This falls under the same category of “What’s the cheapest we can pay for this content?” There are many media sites that have figured out how to run a business on producing the cheapest content possible. Publish a ton of content that drives traffic and place advertising around it. It’s simply an arbitrage type system. If a page costs me $X and I will make an average of $X +$1 through advertising then it’s worth it to me to produce as much content at $X as possible.
If that’s not your business model, which is most of us who are not trying to make money from a media site, then avoid the low cost content technique. If you’ve spent a fortune building your company brand, cheap content will quickly reverse that trend and you’ll be spending so much more money trying to build back a brand you’ve tarnished with low rent content.
Make sure it’s perfect before you put it out there
In certain situations this may be true, but so much online content thrives on imperfections. It’s the way content evolves and people get to touch it and engage with it. This is not the same as producing cheap content.
Extremely popular blogger Chris Brogan has a litany of posts that get hundreds of comments while some of his posts only get a few comments. In an interview I did with Brogan in my “Be the Voice” series, I asked him why there was such a great dichotomy.
“I usually write my blog posts so that they’re not entirely finished. I leave a lot of open space for you to add your opinion.
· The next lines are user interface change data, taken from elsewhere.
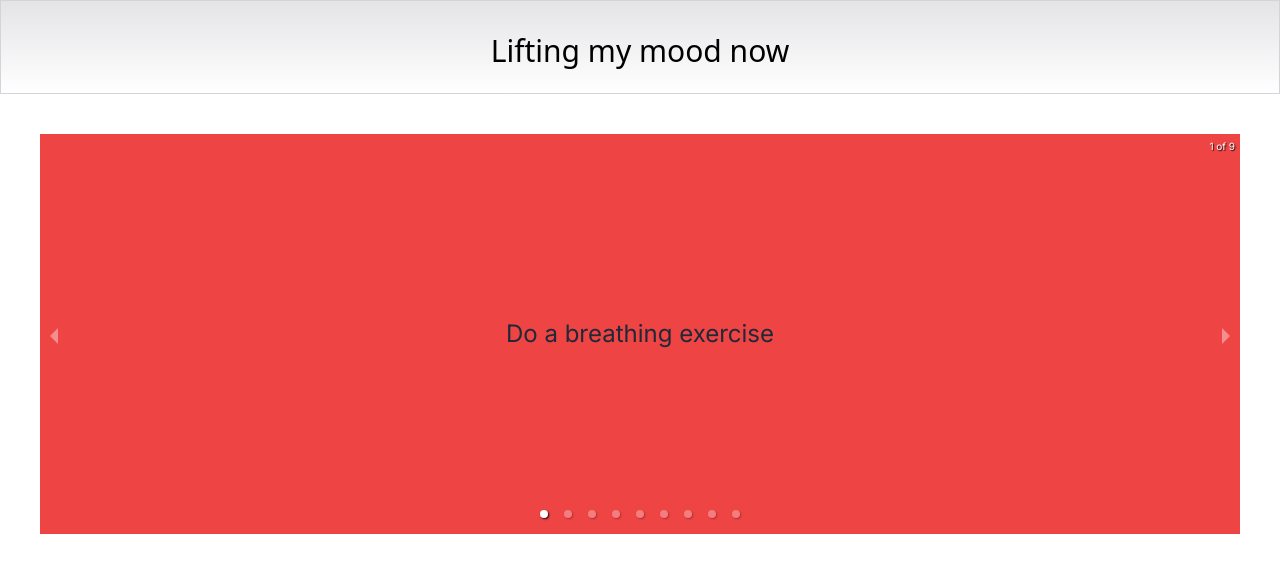
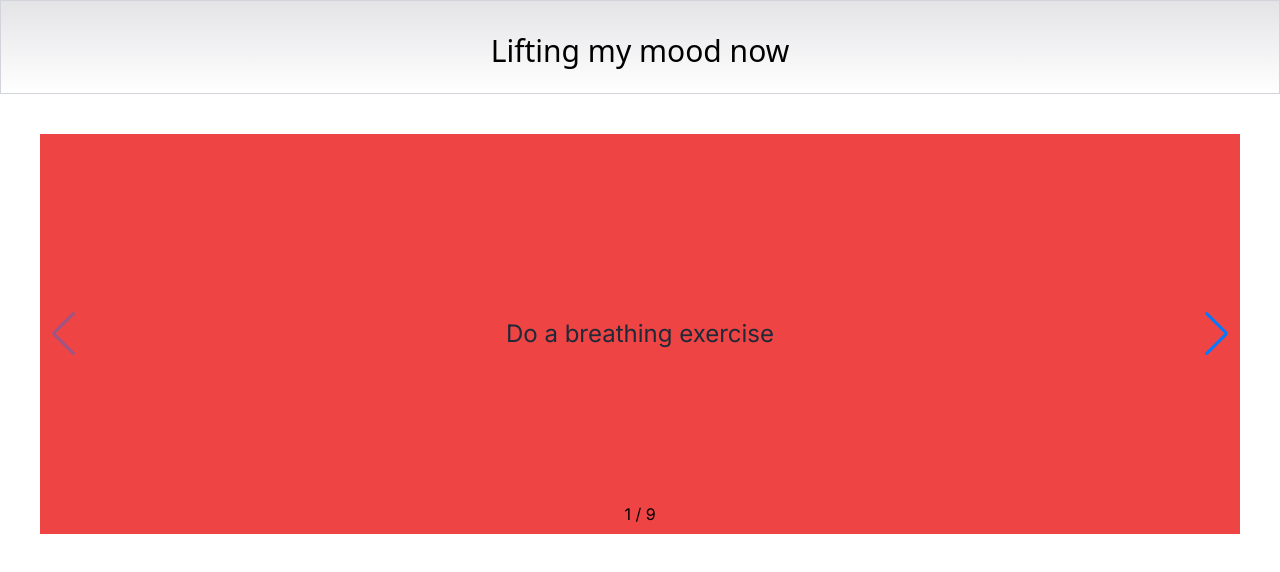
Before and after one commit to CXL3/mood-lifter-web, a Next.js app: page / in a window 1280 px wide. Shown: the top 572 px of the page. Built offline with nearby package versions, Linux system fonts and the light colour scheme.

Commit message:
changed carousel thirdparty library"

```diff
--- a/app/components/HomeCarousel/index.tsx
+++ b/app/components/HomeCarousel/index.tsx
@@ -1,14 +1,15 @@
 'use client'
-import React from 'react'
-import 'react-responsive-carousel/lib/styles/carousel.min.css'
-import { Carousel } from 'react-responsive-carousel'
-import HomeSlide from '../HomeSlide'
+import React from 'react';
+// Import Swiper React components
+import { Swiper, SwiperSlide } from 'swiper/react';
+// Import Swiper styles
+import 'swiper/css';
+import 'swiper/css/navigation';
+import 'swiper/css/pagination';
+import { Pagination, Navigation } from 'swiper/modules';
+import HomeSlide from '../HomeSlide';
 
 export default function HomeCarousel() {
-  const handleSlideClick = () => {
-    console.log('Slide')
-  }
-
   const slidesData = [
     { text: 'Do a breathing exercise', color: 'bg-red-500' },
     { text: 'Gratitude List', color: 'bg-green-500' },
@@ -19,19 +20,22 @@ export default function HomeCarousel() {
     { text: 'Call a friend', color: 'bg-red-500' },
     { text: 'Take a shower', color: 'bg-green-500' },
     { text: 'Take a nap', color: 'bg-blue-500' },
-  ]
+  ];
 
   return (
-    <Carousel
-      showArrows={true}
-      infiniteLoop={true}
-      onClickItem={handleSlideClick}
-      showThumbs={false}
-      className='w-full mx-auto'
-    >
+    <Swiper
+    pagination={{
+      type: 'fraction',
+    }}
+    navigation={true}
+    modules={[Pagination, Navigation]}
+    className="mySwiper"
+  >
       {slidesData.map((slide, index) => (
-        <HomeSlide key={index} text={slide.text} color={slide.color} />
+        <SwiperSlide key={index}>
+          <HomeSlide text={slide.text} color={slide.color} />
+        </SwiperSlide>
       ))}
-    </Carousel>
-  )
+    </Swiper>
+  );
 }
--- a/package.json
+++ b/package.json
@@ -12,7 +12,8 @@
     "next": "13.4.12",
     "react": "^18",
     "react-dom": "^18",
-    "react-responsive-carousel": "^3.2.23"
+    "react-responsive-carousel": "^3.2.23",
+    "swiper": "^11.0.7"
   },
   "devDependencies": {
     "@types/node": "^20",
```
Also changed, not shown: 1 other file (tests, documents, lock files or other folders).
And the reason I do that is because I want you to feel like there’s some contribution and some give or take to the experience. I’m not writing thesis and essay and editorials. I’m writing things where I have something in my mind and I want to share it and get your ideas too,” said Brogan. He does it because people love to give their opinion.
If you want some engagement with your content, it might be a good idea to not make it perfect. Also, you may have limited information and won’t have the time to make it perfect. In some situations it might be best to just put what you know out there and create the piece as a living story that you’ll update over time. But this is always dependent on what’s most appropriate for your brand. If you’re a medical outfit and you put information out there that hasn’t been thoroughly vetted then that could not only damage your brand but also bring about a lawsuit.
“Create great content” or “It’s about quality, not quantity”
This moronic simplistic advice is not advice. It’s like telling someone at Goldman Sachs to “buy low and sell high.” Sadly, experts I truly respect in social media have uttered this completely useless tome. It’s a declarative statement that is the definition of obvious. There is no advice here yet we’ve heard both of these recommendations parroted many times with absolutely no direction afterwards.
The secret to creating great content is:
Hire really good and experienced writers, producers, and photographers, who will probably be expensive, to produce the content for you.
Yeah, I know you wish it was something else.
Ultimately, what is arguably most annoying about the advice is in takes into very little account the goals and audience of the company creating the content. Before anyone gives you content advice about your business, make sure they know your business and your audience.
Lastly, if it sounds like bad advice and something that would make you feel really dirty, it probably is.
This article by David Spark of Spark Media Solutions originally appeared Spark Minute, a Burn Media publishing partner. Image: McBeth via Flickr.